----- Exercise data -----

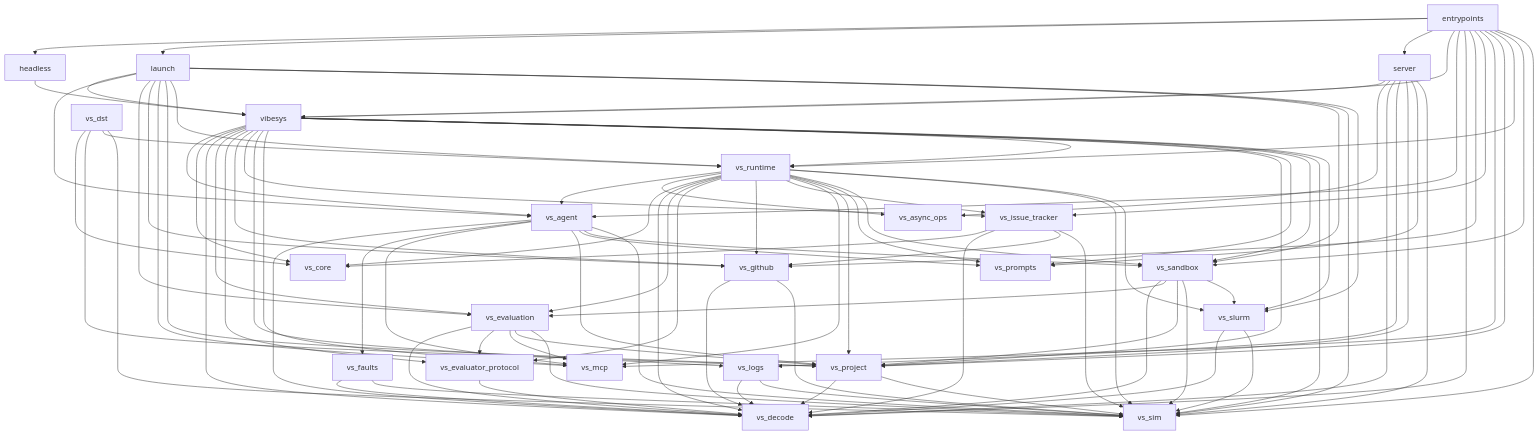
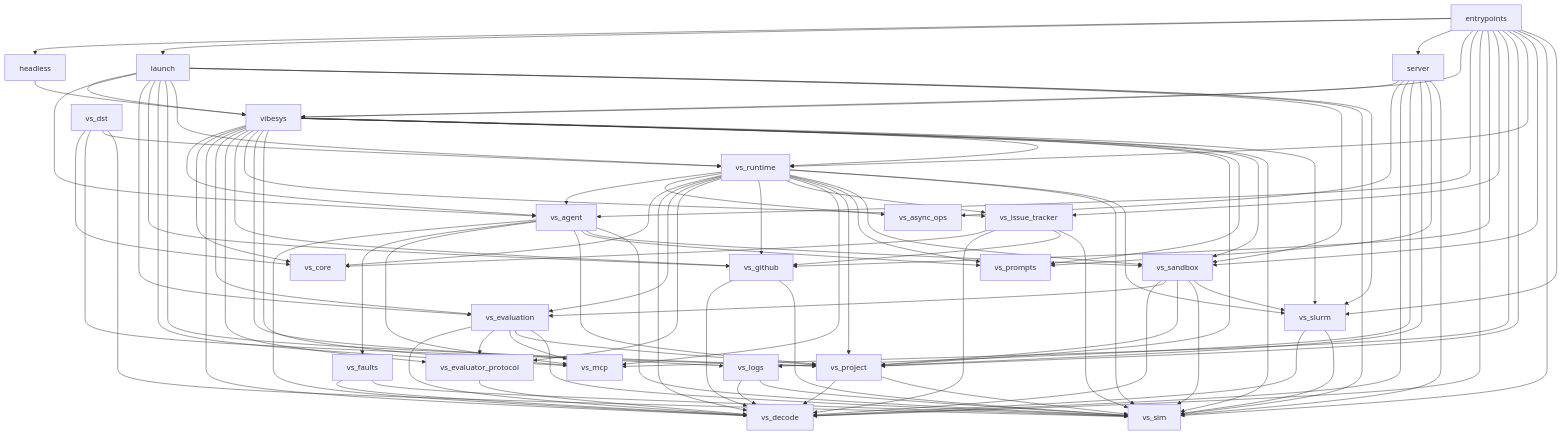
One commit to uw-syfi/vibesys changed the diagram in docs/contributing/architecture.md. Above: the diagram before and after it, drawn with Mermaid. The commit also changed 10 other files, not shown here.

```diff
--- a/docs/contributing/architecture.md
+++ b/docs/contributing/architecture.md
@@ -145,6 +145,7 @@
     entrypoints --> vs_runtime
     entrypoints --> vs_sandbox
     entrypoints --> vs_sim
+    entrypoints --> vs_slurm
     headless --> vibesys
     launch --> vibesys
     launch --> vs_agent
```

-----

**What the exercise asks**
Output the material above word for word. Leave out its images.

**Solution to this task**
One commit to uw-syfi/vibesys changed the diagram in docs/contributing/architecture.md. Above: the diagram before and after it, drawn with Mermaid. The commit also changed 10 other files, not shown here.

```diff
--- a/docs/contributing/architecture.md
+++ b/docs/contributing/architecture.md
@@ -145,6 +145,7 @@
     entrypoints --> vs_runtime
     entrypoints --> vs_sandbox
     entrypoints --> vs_sim
+    entrypoints --> vs_slurm
     headless --> vibesys
     launch --> vibesys
     launch --> vs_agent
```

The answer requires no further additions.